Invasive aspergillosis is one of the important causes of infection in immunocompromised patients. This study aimed to evaluate the roles of biomarkers in the diagnosis of invasive aspergillosis and their relationship with antifungal stewardship programs.


190 sera from 52 immunocompromised patients and volunteer individuals were included in this study. 18 immunocompromised volunteers without IA and 34 patients with probable and proven aspergillosis according to the European Organization for Research and Treatment of Cancer and the Mycoses Study Group consensus definitions were entered in this study.

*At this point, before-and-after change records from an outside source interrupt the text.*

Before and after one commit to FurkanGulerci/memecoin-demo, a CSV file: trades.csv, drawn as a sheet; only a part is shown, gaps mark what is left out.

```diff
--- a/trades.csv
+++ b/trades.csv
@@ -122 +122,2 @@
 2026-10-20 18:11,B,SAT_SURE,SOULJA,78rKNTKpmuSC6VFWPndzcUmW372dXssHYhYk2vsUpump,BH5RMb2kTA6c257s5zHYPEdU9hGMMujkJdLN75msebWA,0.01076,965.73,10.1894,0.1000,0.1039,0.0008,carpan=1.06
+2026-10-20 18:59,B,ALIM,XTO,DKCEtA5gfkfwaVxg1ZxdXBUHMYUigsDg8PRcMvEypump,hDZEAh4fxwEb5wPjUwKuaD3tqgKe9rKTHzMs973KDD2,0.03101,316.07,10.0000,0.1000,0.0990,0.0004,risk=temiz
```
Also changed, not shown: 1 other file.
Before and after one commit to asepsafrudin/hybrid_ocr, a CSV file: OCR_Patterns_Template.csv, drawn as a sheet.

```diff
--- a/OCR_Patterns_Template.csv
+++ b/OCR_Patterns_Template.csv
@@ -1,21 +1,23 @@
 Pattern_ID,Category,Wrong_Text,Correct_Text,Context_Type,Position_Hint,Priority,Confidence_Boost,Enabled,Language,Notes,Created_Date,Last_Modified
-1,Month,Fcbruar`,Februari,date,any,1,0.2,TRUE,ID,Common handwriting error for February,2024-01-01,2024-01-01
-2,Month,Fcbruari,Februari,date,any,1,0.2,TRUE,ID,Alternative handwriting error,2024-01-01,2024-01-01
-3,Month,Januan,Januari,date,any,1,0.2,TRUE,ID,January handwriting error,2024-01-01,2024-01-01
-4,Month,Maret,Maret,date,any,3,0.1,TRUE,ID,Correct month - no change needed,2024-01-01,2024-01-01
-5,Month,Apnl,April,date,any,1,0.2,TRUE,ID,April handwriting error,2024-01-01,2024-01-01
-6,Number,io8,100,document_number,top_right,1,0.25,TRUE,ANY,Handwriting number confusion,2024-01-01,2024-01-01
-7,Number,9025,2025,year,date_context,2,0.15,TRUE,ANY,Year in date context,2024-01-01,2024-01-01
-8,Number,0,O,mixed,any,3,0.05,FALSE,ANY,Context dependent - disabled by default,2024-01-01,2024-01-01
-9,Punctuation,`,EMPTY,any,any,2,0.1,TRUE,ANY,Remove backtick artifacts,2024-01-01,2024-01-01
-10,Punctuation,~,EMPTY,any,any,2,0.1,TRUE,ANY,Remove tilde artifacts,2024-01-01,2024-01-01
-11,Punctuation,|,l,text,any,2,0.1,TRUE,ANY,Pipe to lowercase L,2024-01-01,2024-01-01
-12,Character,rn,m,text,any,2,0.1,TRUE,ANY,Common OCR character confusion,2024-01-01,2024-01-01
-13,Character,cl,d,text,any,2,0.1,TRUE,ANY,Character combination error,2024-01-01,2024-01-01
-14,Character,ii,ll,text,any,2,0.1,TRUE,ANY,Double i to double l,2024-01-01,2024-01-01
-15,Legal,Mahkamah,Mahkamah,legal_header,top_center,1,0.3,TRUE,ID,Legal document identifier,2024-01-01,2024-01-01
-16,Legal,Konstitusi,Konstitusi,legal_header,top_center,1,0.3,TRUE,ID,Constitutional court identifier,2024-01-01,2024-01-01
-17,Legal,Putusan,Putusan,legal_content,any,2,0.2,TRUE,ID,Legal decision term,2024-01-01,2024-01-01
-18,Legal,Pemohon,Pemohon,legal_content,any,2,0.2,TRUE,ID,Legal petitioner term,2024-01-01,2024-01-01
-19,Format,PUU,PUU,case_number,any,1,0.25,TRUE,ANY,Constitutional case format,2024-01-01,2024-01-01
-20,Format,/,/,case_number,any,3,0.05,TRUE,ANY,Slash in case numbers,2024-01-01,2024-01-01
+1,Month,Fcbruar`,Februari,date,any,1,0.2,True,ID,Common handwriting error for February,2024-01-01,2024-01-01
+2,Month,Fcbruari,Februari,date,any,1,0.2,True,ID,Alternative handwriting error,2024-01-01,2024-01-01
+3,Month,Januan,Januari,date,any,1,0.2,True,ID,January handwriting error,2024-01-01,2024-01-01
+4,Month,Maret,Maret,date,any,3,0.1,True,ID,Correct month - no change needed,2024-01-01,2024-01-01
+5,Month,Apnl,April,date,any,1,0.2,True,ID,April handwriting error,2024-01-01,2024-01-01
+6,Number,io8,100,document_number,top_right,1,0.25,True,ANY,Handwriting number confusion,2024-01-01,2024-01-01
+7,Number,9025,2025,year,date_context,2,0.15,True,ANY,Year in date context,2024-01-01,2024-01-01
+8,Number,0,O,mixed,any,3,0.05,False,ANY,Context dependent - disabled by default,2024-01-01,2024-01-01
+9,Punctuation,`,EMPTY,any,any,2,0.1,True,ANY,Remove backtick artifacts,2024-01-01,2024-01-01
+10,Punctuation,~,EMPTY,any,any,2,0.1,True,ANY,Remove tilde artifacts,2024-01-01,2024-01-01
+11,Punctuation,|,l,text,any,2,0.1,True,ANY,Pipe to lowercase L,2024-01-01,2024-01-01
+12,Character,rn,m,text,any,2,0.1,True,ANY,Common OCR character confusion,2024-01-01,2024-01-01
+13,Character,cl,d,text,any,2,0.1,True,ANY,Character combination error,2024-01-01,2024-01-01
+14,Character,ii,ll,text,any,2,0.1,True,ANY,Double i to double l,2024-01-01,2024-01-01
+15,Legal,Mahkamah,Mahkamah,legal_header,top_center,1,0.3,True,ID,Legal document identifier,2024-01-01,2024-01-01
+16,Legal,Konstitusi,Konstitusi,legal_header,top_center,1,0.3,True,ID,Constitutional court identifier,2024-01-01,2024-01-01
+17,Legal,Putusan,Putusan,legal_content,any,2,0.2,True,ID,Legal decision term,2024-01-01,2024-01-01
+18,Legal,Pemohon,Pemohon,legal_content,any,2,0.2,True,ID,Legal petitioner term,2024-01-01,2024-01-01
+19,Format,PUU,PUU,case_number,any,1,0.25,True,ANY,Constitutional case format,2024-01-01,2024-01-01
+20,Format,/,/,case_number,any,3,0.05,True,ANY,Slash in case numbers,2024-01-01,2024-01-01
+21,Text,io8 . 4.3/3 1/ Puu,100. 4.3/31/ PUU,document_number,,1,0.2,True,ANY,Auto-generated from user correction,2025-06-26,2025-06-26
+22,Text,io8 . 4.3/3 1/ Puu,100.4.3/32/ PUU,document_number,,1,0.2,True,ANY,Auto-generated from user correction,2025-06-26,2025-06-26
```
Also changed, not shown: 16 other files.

The respective sera were evaluated for procalcitonin, soluble triggering receptor expressed on myeloid cells-1 (sTREM-1) levels; white blood cells count (WBC) count, C reactive protein (CRP), lactate dehydrogenase (LDH), and erythrocyte sedimentation rate (ESR) values. Demographic data and clinical characteristics of patients were extracted from their files.


The male-to-female ratio and mean age of patients were 22/12 and 38.9 years, respectively. The hematologic disorder was the most predisposing factor (29/34, 85.3%). Sensitivity of biomarkers for diagnosis of invasive aspergillosis was 70.6% (cut off value > 190 pg/mL for sTREM-1, 71% (cut off value > 260 pg/mL) for PCT, 85.3% (cut off value > 193 U/L) for LDH, 94.1% (cut off value > 8 mg/l) for CRP, 64.7% (cut off value < 5200 cells/ml) for WBC, and 85.3% (cut off value > 23 mm/h) for ESR. Twelve patients died, with significantly increased sTREM-1 levels and decreased WBC count in them.


According to our data, evaluation of the biomarkers can help in the diagnosis, management, and prediction of the severity of Aspergillus infection, and the rational use of antifungal agents in immunocompromised patients.


Invasive aspergillosis (IA) is one of the dominant causes of morbidity and mortality in immunocompromised patients [1]. Infection may be associated with many factors like age, graft-versus-host disease, prolonged neutropenia, diabetes, cytomegalovirus infection, post-operative infection, renal or liver dysfunction, steroid therapy, and chemotherapy [2,3,4]. Preliminary diagnosis and treatment play an important role in the handling of high-risk patients. Optimizing the usage of antifungal agents (antifungal stewardship programs) has an important character in decreasing antifungal toxicity, antifungal resistance, and cost. Conventional diagnostic methods based on culture and histology of sterile clinical samples remain the cornerstone of diagnosis [5]. However, the performance of such methods in immunocompromised patients may be underlying co-morbidities [5]. Non-culture-based methods such as 1,3-b-D glucan, galactomannan, and DNA assay are reliable ones for early diagnosis of IA by the detection of Aspergillus antigen components [6]. Although the mortality rate for aspergillosis has been declining from 60 to 70% to around 40% [7], new laboratory methods that impart correct and rapid results are required for the diagnosis of this infection.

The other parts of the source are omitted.